If you're looking for a video to watch this Spring, "Elizabeth" (nominated for an Oscar for Best Picture) might work as light entertainment. But keep in mind, this visually interesting, yet shadowy, portrait of the creation of Elizabeth I as The Virgin Queen is more fiction than history.
The movie begins in 1554, during the reign of Mary Tudor, Elizabeth's half sister. It supposedly retells the story of Queen Elizabeth's early reign. However, the events of this movie - Elizabeth getting shut up in the Tower, almost marrying into an alliance with France, Norfolk's rebellion, and Elizabeth's eventual creation of The Virgin Queen persona - all actually took place over a period of about 30 years.
The Elizabeth in this movie, played by Oscar-nominated Cate Blanchett, is unsure of herself in her new role as Queen, literally fidgeting in her seat. She is portrayed as politically naive and "filled with childish passion" for Lord Robert Dudley (Joseph Fiennes).
In fact, the woman who donned the English coronation robes in 1558 was a hardened and practiced politician who was not afraid of her power, and knew how to use it. She was raised in the reign of her father, Henry VIII, learning only too well how dangerous even a slight personal or political misstep could be. Elizabeth Tudor's strength of character came from surviving the maelstrom of being the only offspring of Anne Boleyn, "the Great Whore," bastardized, ostracized, and often threatened with physical harm, even death. Keenly intelligent, she was taught by the finest teachers, as befitted a true Renaissance Princess. By the time she came to the throne, in addition to her political astuteness, she spoke fluent Latin (the international political language of the time), as well as Greek, Italian and French.
One of her most trusted friends throughout her life was Robert Dudley. She clearly had deep feelings of affection for him, but never let "childish passion" distract her from her duty. Certainly, rumors spread like wildfire throughout Europe about the nature of her relationship with him. However, Elizabeth never had a sexual relationship with him or anyone else.

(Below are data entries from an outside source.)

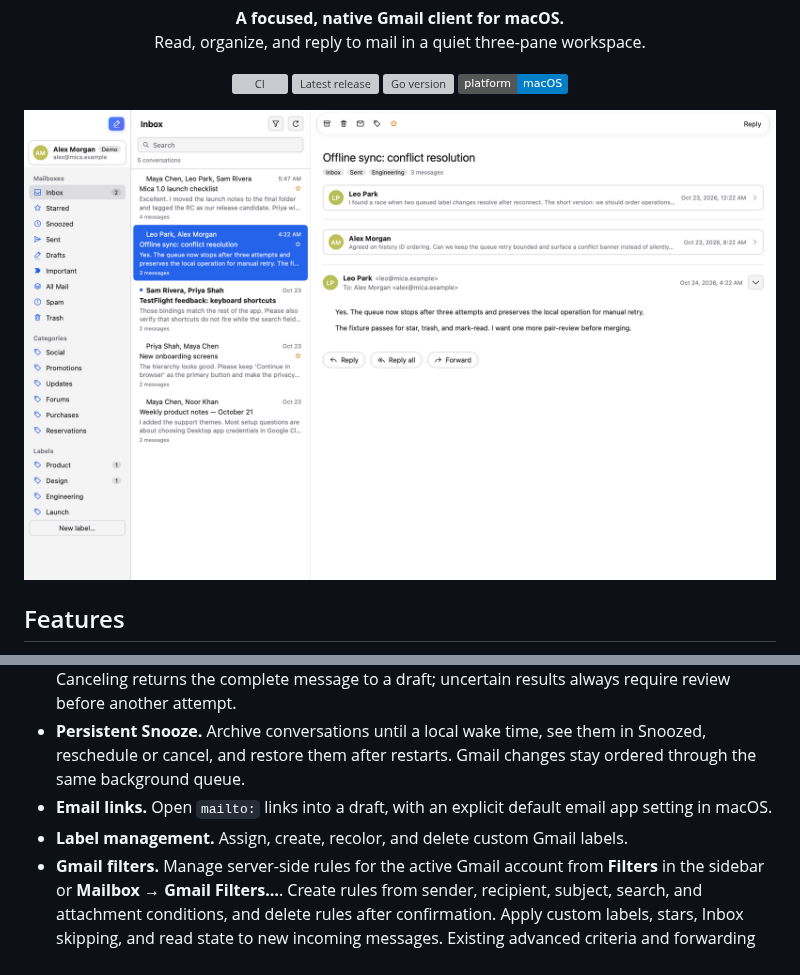
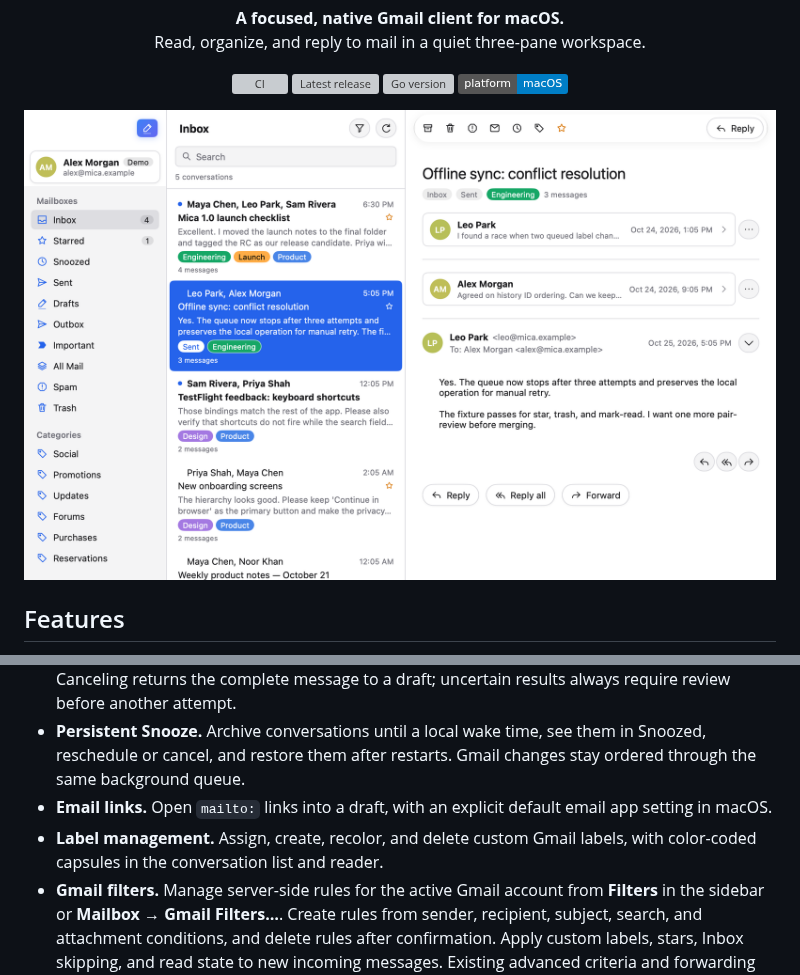
Before and after one commit to everpcpc/mica, a Markdown page: README.md, 2 parts joined by grey strips. Drawn GitHub-style; pictures changed too: docs/screenshots/readme-light.png; badges without logos; grey boxes are pictures that could not be loaded.

```diff
--- a/README.md
+++ b/README.md
@@ -33,7 +33,7 @@
 - **Scheduled sending.** Choose a preset or a local date and time. Mica keeps the schedule and attachments on this Mac and sends while it is running, or after reopening if the time was missed. Canceling returns the complete message to a draft; uncertain results always require review before another attempt.
 - **Persistent Snooze.** Archive conversations until a local wake time, see them in Snoozed, reschedule or cancel, and restore them after restarts. Gmail changes stay ordered through the same background queue.
 - **Email links.** Open `mailto:` links into a draft, with an explicit default email app setting in macOS.
-- **Label management.** Assign, create, recolor, and delete custom Gmail labels.
+- **Label management.** Assign, create, recolor, and delete custom Gmail labels, with color-coded capsules in the conversation list and reader.
 - **Gmail filters.** Manage server-side rules for the active Gmail account from **Filters** in the sidebar or **Mailbox → Gmail Filters…**. Create rules from sender, recipient, subject, search, and attachment conditions, and delete rules after confirmation. Apply custom labels, stars, Inbox skipping, and read state to new incoming messages. Existing advanced criteria and forwarding actions remain readable; Mica does not replay filters against old mail.
 - **Comfortable reading.** Sanitized HTML mail, inline images, collapsible messages, light and dark appearances, and reduced-motion support.
 - **Remote image privacy.** Remote images are blocked by default. Allow them for one message or enable automatic loading in Settings.
```
Also changed, not shown: docs/LESSONS.md (+1 -0 lines), docs/design.md (+2 -0 lines), docs/screenshots/readme-dark.png, 4 other files.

It seems difficult for people to believe that Elizabeth lived and died a virgin. Yet she did. How do we know that? As the movie shows, spies in any court in Europe were as common as fleas on a dog. It was their job to report to their masters, in writing, what they discovered. Much of that writing survives, and no one ever wrote about anything more than rumors. Also keep in mind that no one, not even the monarch, slept alone. There was always at least one servant sleeping in the royal bedchamber, no matter what was going on in the royal bed. Thus, not unlike our times, there were no personal secrets of any import a monarch could keep. And Elizabeth's virginity was of keen interest to every one of her suitors who together made up the Who's Who list of Europe in the 1500s.

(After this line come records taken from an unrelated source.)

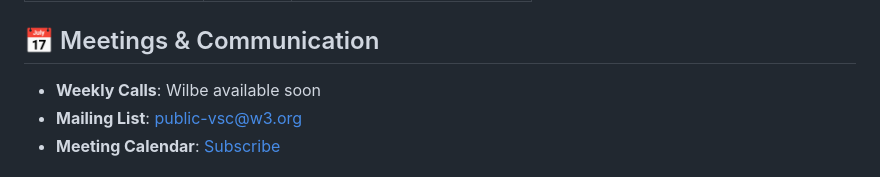
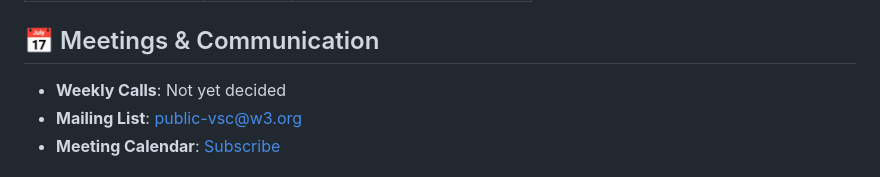
Before and after one commit to w3c-cg/vsc, a Markdown page: README.md, the part around the change. Drawn GitHub-style.

Commit message:
Update weekly calls status in README

```diff
--- a/README.md
+++ b/README.md
@@ -170,7 +170,7 @@ Please see [CONTRIBUTING.md](CONTRIBUTING.md) for detailed guidelines.
 
 ## 📅 Meetings & Communication
 
-- **Weekly Calls**: Wilbe available soon
+- **Weekly Calls**: Not yet decided
 - **Mailing List**: [public-vsc@w3.org](mailto:public-vsc@w3.org)
 - **Meeting Calendar**: [Subscribe](https://www.w3.org/groups/cg/vsc/calendar/)
 
```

Two such suitors were Dukes of France. This movie has the Duke D'Anjou come to England in the hopes of marrying Elizabeth. This was not so. He and Elizabeth never met. However, a few years later, his younger brother, the Duke D'Alencon was offered up, seriously considered and nearly succeeded in marrying her. By the time the Dukes came on the scene, Elizabeth was 46, not the 20-something portrayed by Blanchett.
This movie goes out of its way to shock the audience with outrageous behavior that never would have happened. In one scene the Duke D'Anjou, as a suitor for the hand of the Queen of England, speaks in an outrageously sexual way to her. No man would speak to the Queen that way. . .and no Queen would tolerate it. The shame is that sophisticated word play was something Elizabethans loved. Had the script used that tone, the dialogue would have been much more delightful.
The costumes took equal liberties with historical accuracy. It is relatively easy to accurately reproduce costumes of this period; there are scores of portraits to copy. Which makes it all the more amazing that Colleen Atwood's Oscar-nominated costumes, while lush, are unnecessarily inaccurate. One dress had a bodice, neckline and sleeves belonging more to the Edwardian era than Elizabethan. This is unfortunate. The dress of the time was elegant and intricate. Elizabeth's clothes in particular were designed to be visually opulent and literally stunning. Elizabeth was nothing if not a consummate self-promoter. As the daughter of Henry VIII, she fully understood the need to impress both her people and her enemies with her presence as God's anointed on Earth.
Given the portraits of the characters as drawn in this script (no matter how historically slipshod), the acting is the highlight of the movie. This story paints Elizabeth as uncertain, passionate, and naive, and Blanchett does a fine job presenting her as such. In a similar way, the other key actors deliver such powerful performances that the characters that were written for them continue to live in my imagination.
Shekar Kapur lovingly directs this film, deliberately leaving the viewer with the sense that this was a dark and sinister age. Unfortunately for me, because I know this era also shone with intellectual, musical, artistic and political brilliance, I fail to share Kapur's love of this film.
Bio: Kathryn Gillett has been a student of Tudor History for over 15 years. She is a freelance writer who has published numerous articles and essays. She lives and works in Seattle, Washington.